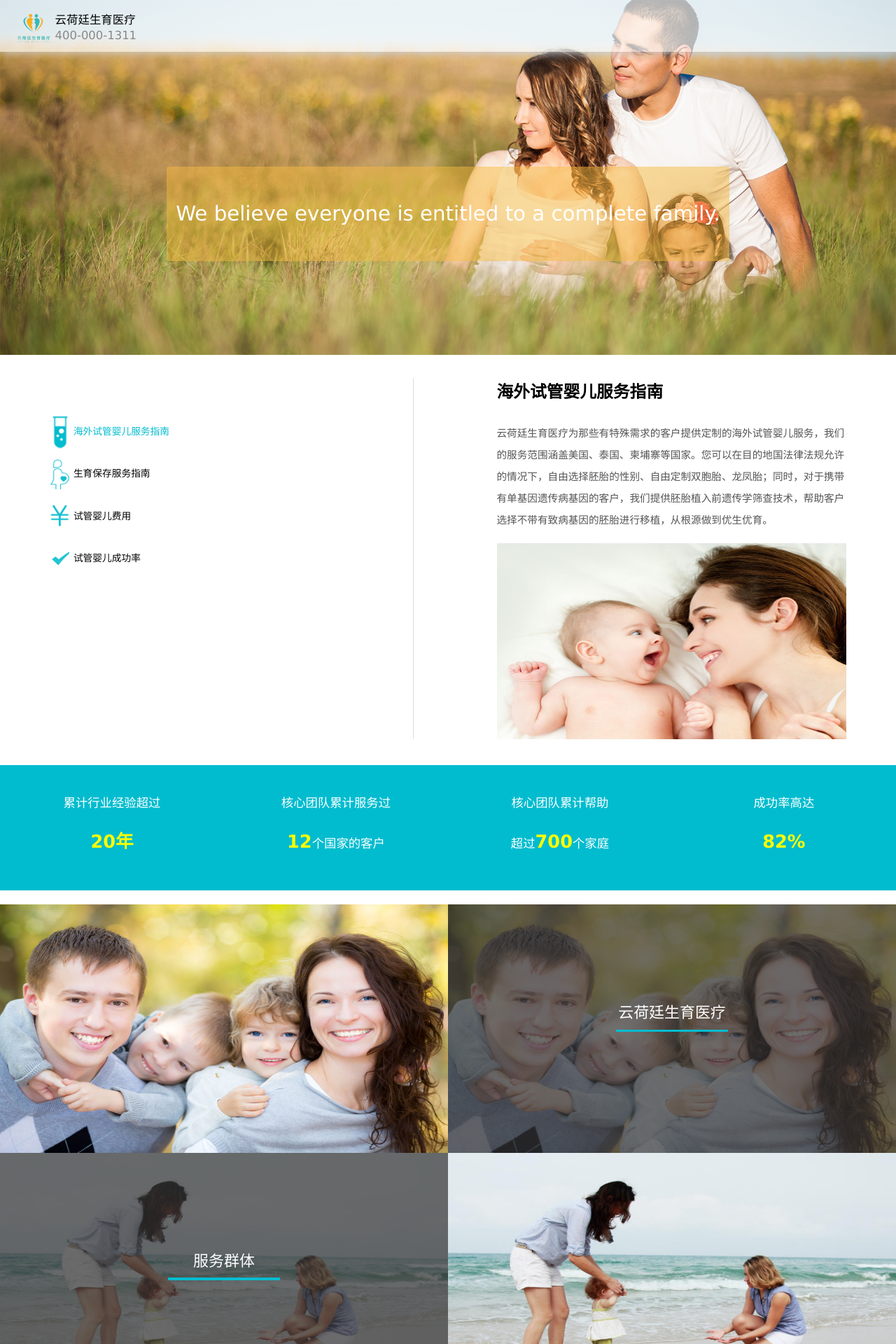
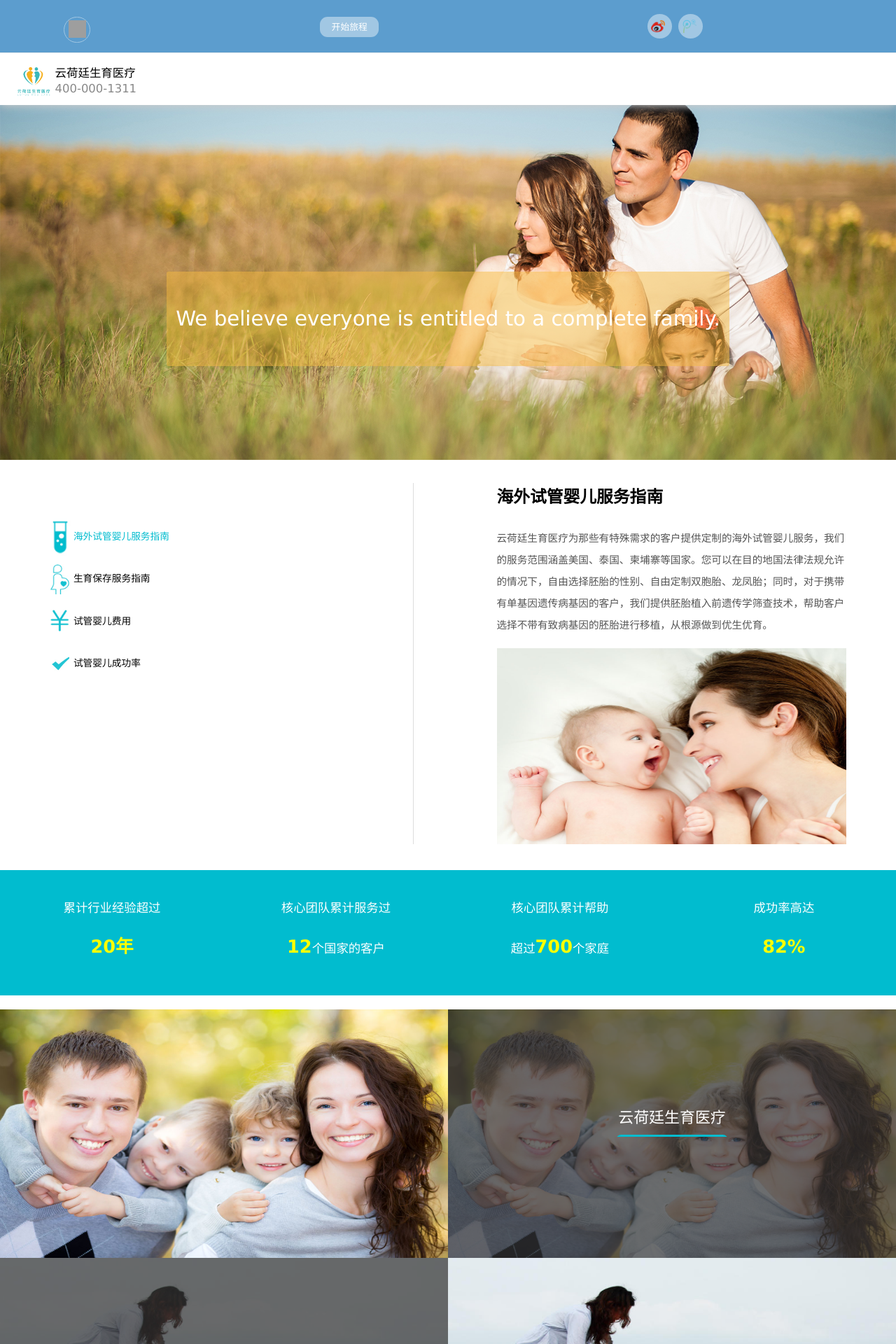
Before and after one commit to cash2one/yunht, a Django app: template templates/index.html in a window 1280 px wide. Shown: the top 1920 px of the page at 70% size. Run offline with Django 3.2, Linux system fonts and the light colour scheme; the template is opened without the code that fills it, so the values that code supplies are empty; style sheets or scripts are compiled from the project's sources; grey boxes are pictures that could not be loaded.

Commit message:
Signed-off-by: jiaolj <841232468@qq.com>

```diff
--- a/static/css/base.css
+++ b/static/css/base.css
@@ -3,7 +3,7 @@ header .pcblock {
   width: 100%;
   top: 0%;
   z-index: 9;
-  position: fixed;
+  position: relative;
   box-shadow: 0px 2px 12px #cccccc;
   display: none;
 }
@@ -163,6 +110,71 @@ header .pcblock nav.project a {
 }
 header .pcblock nav.project a.active {
   background: #008fd5;
+}
+header .pcblock .top {
+  line-height: 0.82rem;
+  height: 0.82rem;
+  border-bottom: 1px solid #eeeeee;
+  position: relative;
+  background: #5c9dce;
+}
+header .pcblock .top .start {
+  position: absolute;
+  left: 5rem;
+  height: 0.32rem;
+  line-height: 0.32rem;
+  border-radius: 0.12rem;
+  padding: 0 0.18rem;
+  margin-top: 0.26rem;
+  background: #a1c7e3;
+  cursor: pointer;
+}
+header .pcblock .top .start:hover {
+  background: #b5d3e9;
+}
+header .pcblock .top .start a {
+  color: #ffffff;
+}
+header .pcblock .top .share {
+  position: absolute;
+  right: 2.96rem;
+}
+header .pcblock .top .share a {
+  background: #a1c7e3;
+  display: inline-block;
+  width: 0.38rem;
+  height: 0.38rem;
+  border-radius: 50%;
+  line-height: 0.38rem;
+  margin-right: 0.06rem;
+}
+header .pcblock .top .share a:hover {
+  background: #b5d3e9;
+}
+header .pcblock .top .share a img {
+  height: 0.22rem;
+  margin-left: 0.06rem;
+}
+header .pcblock .top .language {
+  position: absolute;
+  left: 1rem;
+}
+header .pcblock .top .language a.img {
+  border: 1px solid #a1c7e3;
+  width: 0.39rem;
+  height: 0.39rem;
+  border-radius: 50%;
+  display: block;
+  line-height: 0.36rem;
+  margin-top: 0.26rem;
+}
+header .pcblock .top .language a.img:hover {
+  background: #b5d3e9;
+}
+header .pcblock .top .language a.img img {
+  width: 0.27rem;
+  height: 0.27rem;
+  margin-left: 0.06rem;
 }
 header .pcblock .logo {
   margin: 0 0.26rem;
--- a/static/css/index.css
+++ b/static/css/index.css
@@ -191,13 +191,14 @@ content section.half p.start {
   position: relative;
   overflow: hidden;
 }
-content section.half p.start input {
+content section.half p.start input[type="button"] {
   background: #01bccf;
   color: #ffffff;
   height: 0.46rem;
   width: 1.76rem;
   font-size: 0.15rem;
   cursor: pointer;
+  border-radius: 0.08rem;
 }
 content section.half dl dt {
   position: relative;
--- a/static/less/base.less
+++ b/static/less/base.less
@@ -3,16 +3,17 @@
 @basew : 1400rem;
 @blue: #01BCCF;
 @blue2: #02BDCE;
+@cold:#5C9DCE;
 header {
 	.pcblock {
-		.fsr(14rem);.w;.t;.zi(9);.psf;.bs;.dsn;
+		.fsr(14rem);.w;.t;.zi(9);.psr;.bs;.dsn;
 		.bgs {
 			.bg(rgba(255,255,255,0.7));.psa;.w;.h;.l;.t;
 		}
 		.menuOpenAll {
 			.psr;.hr(488rem);.ofh;
 			.menuOpen {
-				.bg(#6FA8D4);.h;.psa;.w;
+				.bg(@blue);.h;.psa;.w;
 				@cor1:#C6DAEA;
 				@cor2:#f5f5f5;
 				.close {
@@ -104,6 +69,42 @@ header {
 					.wr(192rem);.bg(#bbb);.c(#fff);.tct;.mgrr(114rem);.dsib;
 					&.active {
 						.bg(#008FD5);
+					}
+				}
+			}
+		}
+		.top {
+			.lhr(82rem);.hr(82rem);.bdb(#eee);.psr;.bg(@cold);//.bg(@blue2);
+			.start {
+				.psa;.lr(500rem);.hr(32rem);.lhr(32rem);.brr(12rem);.pd-r(0,18rem);.mgtr(26rem);.bg(#a1c7e3);.csr;
+				&:hover {
+					.bg(lighten(#a1c7e3,5%));
+				}
+				a {
+					.c(#fff);
+				}
+			}
+			.share {
+				.psa;.rr(296rem);
+				a {
+					.bg(#a1c7e3);.dsib;.bolr(38rem);.lhr(38rem);.mgrr(6rem);
+					&:hover {
+						.bg(lighten(#a1c7e3,5%));
+					}
+					img {
+						.hr(22rem);.mglr(6rem);
+					}
+				}
+			}
+			.language {
+				.psa;.lr(100rem);
+				a.img {
+					.bd(#a1c7e3);.bolr(39rem);.dsb;.lhr(36rem);.mgtr(26rem);
+					&:hover {
+						.bg(lighten(#a1c7e3,5%));
+					}
+					img {
+						.sqar(27rem);.mglr(6rem);
 					}
 				}
 			}
--- a/static/less/index.less
+++ b/static/less/index.less
@@ -109,8 +109,7 @@ content {
 			}
 		}
 		&.half {
-			//.mgbr(28rem);
-			@halfw: 50%;//480rem;
+			@halfw: 50%;
 			@halfh: 388rem;
 			img {
 				.w;.h;
@@ -131,7 +130,7 @@ content {
 				}
 			}
 			h3 {
-				.fsr(24rem);.fw(100);.mgbr(20rem);.c(#fff);//.c(@blue);.tct;
+				.fsr(24rem);.fw(100);.mgbr(20rem);.c(#fff);
 				.psr;
 				a {
 					.bdbr(@blue,3rem);.c(#000);
@@ -141,11 +140,11 @@ content {
 				.ofh;.psr;
 			}
 			p {
-				.lhr(34rem);.c(#eee);//.c(#777);
+				.lhr(34rem);.c(#eee);
 				&.start {
 					.tct;.mgtr(20rem);.psr;.ofh;
-					input {
-						.bg(@blue);.c(#fff);.hr(46rem);.wr(176rem);.fsr(15rem);.csr;
+					input[type="button"] {
+						.bg(@blue);.c(#fff);.hr(46rem);.wr(176rem);.fsr(15rem);.csr;.brr(8rem);
 					}
 				}
 			}
@@ -163,10 +162,9 @@ content {
 			}
 			&.tb3 {
 				.flt {
-					//.hr(448rem);
 					.w(50%);
 					p.start {
-						//.mgtr(90rem);
+
 					}
 				}
 			}
@@ -178,9 +176,8 @@ content {
 			&.tb5 {
 				.flt {
 					.w(50%);
-					//.hr(448rem);
 					p {
-						//.lhr(26rem);
+
 					}
 				}
 				.mgbr(28rem);
--- a/templates/about.html
+++ b/templates/about.html
@@ -32,7 +32,7 @@
 				<!--<p>电话：</p>
 				<p>邮箱：</p>-->
 			</div>
-			<a class="img" href="http://map.baidu.com/?newmap=1&ie=utf-8&s=s%26wd%3D%E5%85%AB%E6%96%B9%E6%9D%B0%E5%BA%A7%E5%A4%A7%E5%8E%A6" target="_blank"><img src="{% static 'img/about/china.png'%}"/></a>
+			<a class="img" href="http://www.google.cn/maps/place/9472+Compass+Point+Dr+S,+San+Diego,+CA+92126美国/@32.9277975,-117.1237067,17z/data=!3m1!4b1!4m5!3m4!1s0x80dbf90159070d0d:0x6f2e03e835195e95!8m2!3d32.927793!4d-117.121518" target="_blank"><img src="{% static 'img/about/meiguo.png'%}"/></a>
 			<br class="cb"/>
 		</dt>
 		<dt>
@@ -42,7 +42,7 @@
 				<!--<p>电话：</p>
 				<p>邮箱：</p>-->
 			</div>
-			<a class="img" href="http://map.baidu.com/?newmap=1&ie=utf-8&s=s%26wd%3D%E5%85%AB%E6%96%B9%E6%9D%B0%E5%BA%A7%E5%A4%A7%E5%8E%A6" target="_blank"><img src="{% static 'img/about/china.png'%}"/></a>
+			<a class="img" href="http://map.baidu.com/?newmap=1&ie=utf-8&s=s%26wd%3D%E5%85%AB%E6%96%B9%E6%9D%B0%E5%BA%A7%E5%A4%A7%E5%8E%A6" target="_blank"><img src="{% static 'img/about/taiguo.png'%}"/></a>
 			<br class="cb"/>
 		</dt>
 	</dl>
--- a/templates/base.html
+++ b/templates/base.html
@@ -19,11 +19,6 @@
 <header>
 	<div class="pcblock">
 		<div class="bgs"></div>
-		<nav class="top hide">
-			<p class="message"><b>客户登录</b><b>客户在线建立医疗档案</b></p>
-			<p class="share"><img src="{% static 'img/top_qq.png' %}"/><img src="{% static 'img/top_wx.png' %}"/><img src="{% static 'img/top_sina.png' %}"/><img src="{% static 'img/top_f.png' %}"/></p>
-			<p class="language"><a href="?language=2">En<img src="{% static 'img/active_top.png' %}"/></a> <span>/</span> <a href="?language=1" class="active">中文<img src="{% static 'img/active_top.png' %}"/></a></p>
-		</nav>
 		{% block menu %}{% endblock %}
 		<!--顶部弹出菜单-begin-->
 		<div class="menuOpenAll hide">
@@ -143,6 +138,18 @@
 			</div>
 		</div>
 		<!--顶部弹出菜单-end-->
+		<div class="top">
+			<div class="start">
+				<a href="/start/">开始旅程</a>
+			</div>
+			<div class="share">
+				<a href="http://weibo.com/lotusivf/home" target="_blank"><img src="{% static 'img/share/sina.png' %}"/></a>
+				<a href="http://t.qq.com/lotusivf " target="_blank"><img src="{% static 'img/share/tx.png' %}"/></a>
+			</div>
+			<div class="language">
+				<a class="img"><img src="{% static 'img/share/globe.svg' %}" /></a>
+			</div>
+		</div>
 		<div class="logo">
 			<a href="/">
 				<img src="{% static 'img/icon.png' %}"/>
--- a/templates/index.html
+++ b/templates/index.html
@@ -20,24 +20,21 @@ $('.animateText .showHide').each(function(k,i){
 	start.css({height:'0.04rem',top:start.attr('t')+'rem'});
 })
 $('.animateText').hover(function(){
+	$(this).stop(false,true).animate();
 	var o = $(this),
 		h3 = o.find('h3'),
 		cnt = o.find('.cnt'),
 		cnth = cnt.attr('h'),
-		start = o.find('.start'),
-		is = parseInt(o.attr('is'))
+		start = o.find('.start')
 	;
-	log(is);
-	if(is==0){
-		o.attr('is',1);
-		h3.animate({'top':'0rem','text-align':'center'},100,function(){
-			cnt.animate({height:cnth+'px',top:'-='+cnth+'px'},200,function(){
-				o.attr('is',0);
-			})
-			start.animate({height:'0.46rem',top:'0rem'},300)
+	h3.animate({'top':'0rem','text-align':'center'},200,function(){
+		cnt.animate({height:cnth+'px',top:'-='+cnth+'px'},300,function(){
+			o.attr('is',0);
 		})
-	}
+		start.animate({height:'0.46rem',top:'0rem'},300)
+	})
 },function(){
+	$(this).stop(false,true).animate();
 	var o = $(this),
 		h3 = o.find('h3'),
 		cnt = o.find('.cnt'),
@@ -45,11 +42,11 @@ $('.animateText').hover(function(){
 		start = o.find('.start')
 		is = parseInt(o.attr('is'))
 	;
-	start.animate({height:'0.04rem',top:start.attr('t')+'rem'},100,function(){
-		cnt.animate({height:'1px',top:cnth+'px'},60,function(){
+	start.animate({height:'0.04rem',top:start.attr('t')+'rem'},200,function(){
+		cnt.animate({height:'1px',top:cnth+'px'},300,function(){
 
 		})
-		h3.animate({'top':h3.attr('t')+'rem','text-align':'center'},30)
+		h3.animate({'top':h3.attr('t')+'rem','text-align':'center'},300)
 	})
 })
 
```
Also changed, not shown: other parts of static/css/base.css (+1 -54 lines), other parts of static/less/base.less (+0 -36 lines), static/img/about/meiguo.png (added), static/img/about/taiguo.png (added), static/img/share/globe.svg (added), static/img/share/sina.png (added), static/img/share/tx.png (added).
○ ○ ○ ○ ○
**Work request:** Say the number of lines in the entries that have the string "hover", and only that.

**Task response:** 8